I found myself feeling trepidation recently about committing myself to the Change#11 MOOC and for the last week or so I was struggling to determine why. I have read everything that has been posted to the site, I have followed the hashtag thread (#change11) and read blog posts as often as possible. I have done more or less everything except sit down and interact either through the discussion postings or even through my own reflection here on this blog. As each day passed, I grew more concerned over what I perceived as laziness, indifference, or even dread.
By way of background, I participate in these types of things often. I participated in MobiMOOC (quite actively) and since the completion of that course, I have participated in a small research team that spun off from that course and we have authored two papers and are working actively on the third. These papers all address MOOCs to some degree, hence the professional, personal, and social interest in the MOOC. I have a background in education, a few advanced degrees, years of teaching experiences, a title that says Education Manager. Change 2011 seems a perfect fit.
Yet I resisted and I am starting to realize that it wasn’t laziness. It was the balance that had yet to appear. I hadn’t determined a suitable mode of participation for myself in this course and yet was fairly confident that due to personal and professional commitments (just moved to Seoul, work, conferences, research groups, etc.) I wouldn’t be able to guarantee a level of commitment akin to the MobiMOOC. This troubled me. I like to do things at full speed, but this is a marathon and not a sprint. This is over 30 weeks. This is commitment. This is an opportunity to establish a nuanced approach to my learning strategies. A learning maturity of sorts.
So, I do believe that I am going to define myself as an agile lurker on the course. I will read as much as possible, reflect as much as possible, yet remain slightly aloof (for lack of a better term). I will seize opportunities as they appear in terms of participating in meaningful activities or interactions (meaningful in terms of matching to my learning expectations and needs). I will monitor, occasionally poke and prod (gregariously), interpret, bandy ideas about, and occasionally come forth socially and interact. This level of participation will allow for the balance I am looking for, hopefully inoculate me against participatory burnout, identify a fluid information filtering strategy to avoid overflow, meander amongst nodes of activity in true flaneur style. Pick things up, ponder them, put them down, and go and make some things. Wander the lanes and buildings of the Change Campus (that is the metaphor I am using for MOOCs) and see what proves intriguing.
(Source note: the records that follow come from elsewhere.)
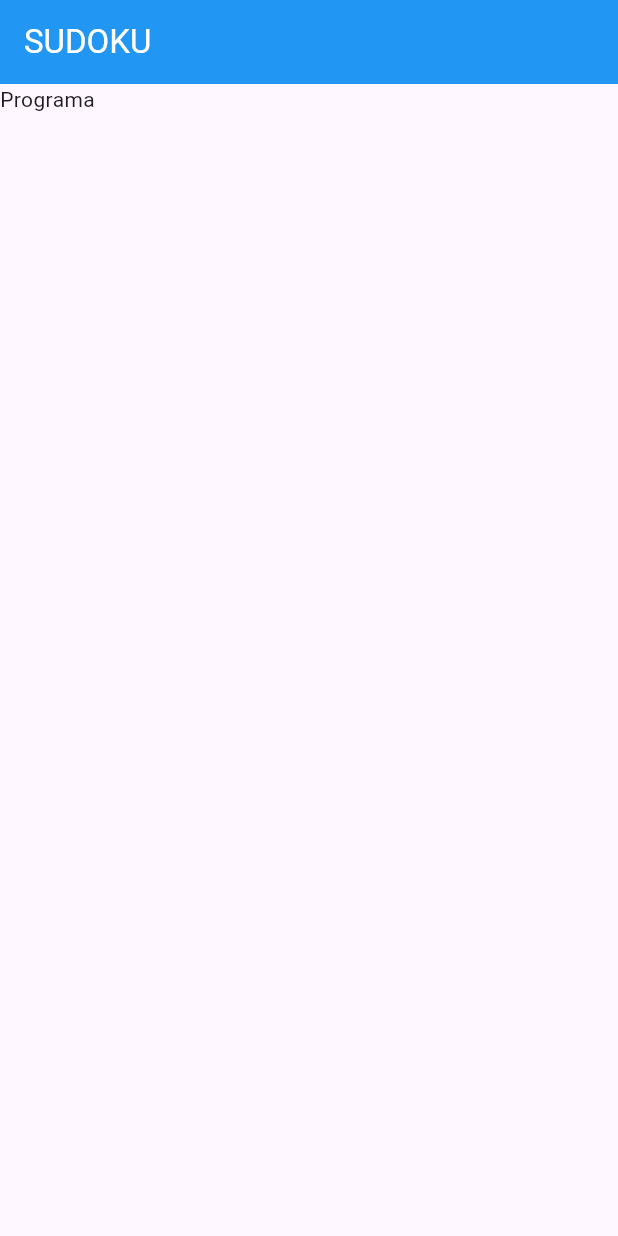
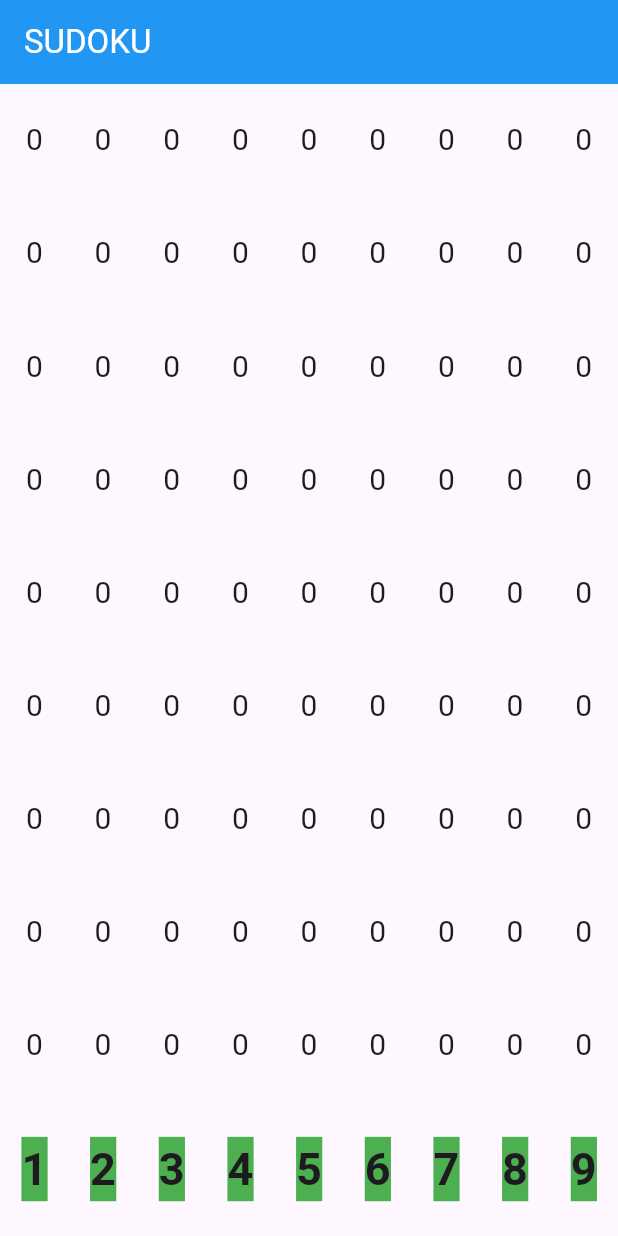
Before and after one commit to ismaelfirmiano/flutter_apps, a Flutter app: the screen it shows after launch, on a phone screen of 412 x 824 dp. Run offline on Flutter 3.47's test engine with Material 3 defaults, Android fonts, the phone set to English and light mode, and no system bars.

Commit message:
Seleção de nível, SUDOKU

```diff
--- /dev/null
+++ b/sudoku_app/lib/app.dart
@@ -0,0 +1,26 @@
+import 'package:flutter/material.dart';
+
+import 'game.dart';
+// ignore: unused_import
+import 'home.dart';
+
+class App extends StatefulWidget {
+  const App({super.key});
+
+  @override
+  State<App> createState() => _AppState();
+}
+
+class _AppState extends State<App> {
+  @override
+  Widget build(BuildContext context) {
+    return Scaffold(
+      appBar: AppBar(
+        title: const Text("SUDOKU"),
+        backgroundColor: Colors.blue,
+        foregroundColor: Colors.white,
+      ),
+      body: const Game()
+    );
+  }
+}
--- /dev/null
+++ b/sudoku_app/lib/game.dart
@@ -0,0 +1,68 @@
+import 'package:flutter/material.dart';
+
+class Game extends StatefulWidget {
+  const Game({super.key});
+
+  @override
+  State<Game> createState() => _GameState();
+}
+
+class _GameState extends State<Game> {
+
+  final _mat = [
+    0,0,0,    0,0,0,    0,0,0,
+    0,0,0,    0,0,0,    0,0,0,
+    0,0,0,    0,0,0,    0,0,0,
+
+    0,0,0,    0,0,0,    0,0,0,
+    0,0,0,    0,0,0,    0,0,0,
+    0,0,0,    0,0,0,    0,0,0,
+
+    0,0,0,    0,0,0,    0,0,0,
+    0,0,0,    0,0,0,    0,0,0,
+    0,0,0,    0,0,0,    0,0,0,
+  ];
+
+  @override
+  Widget build(BuildContext context) {
+    return Center(
+        child: Column(
+          mainAxisAlignment: MainAxisAlignment.spaceAround,
+          children: [
+            for(int i = 0; i < 9; i++)
+              Row(
+                mainAxisAlignment: MainAxisAlignment.spaceAround,
+                children: [
+                  for (int j = 0; j < 9; j++)
+                    Text(
+                      _mat[i * 9 + j].toString(),
+                      style: const TextStyle(
+                        fontSize: 20,
+                      ),
+                    ),
+                ],
+              ),
+            Row(
+              mainAxisAlignment: MainAxisAlignment.spaceAround,
+              children: [
+                for (int i = 1; i < 10; i++)
+                  GestureDetector(
+                    child:
+                      Text(
+                        i.toString(),
+                        style: const TextStyle(
+                          fontSize: 30,
+                          fontWeight: FontWeight.bold,
+                          backgroundColor: Colors.green
+                        ),
+                      ),
+                  )
+
+              ],
+            )
+
+          ],
+        ),
+    );
+  }
+}
--- a/sudoku_app/lib/main.dart
+++ b/sudoku_app/lib/main.dart
@@ -1,11 +1,11 @@
 import 'package:flutter/material.dart';
 
-import 'home.dart';
+import 'app.dart';
 
 void main() {
   runApp(const MaterialApp(
     title: "Projeto 3",
     debugShowCheckedModeBanner: false,
-    home: Home()
+    home: App()
   ));
 }
```
Also changed, not shown: sudoku_app/lib/home.dart (+66 -6 lines).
This is my learning structure. The development of this structure are my learning needs. Balance, focus, exploration, meaningful interaction, adjustment. And now I feel better.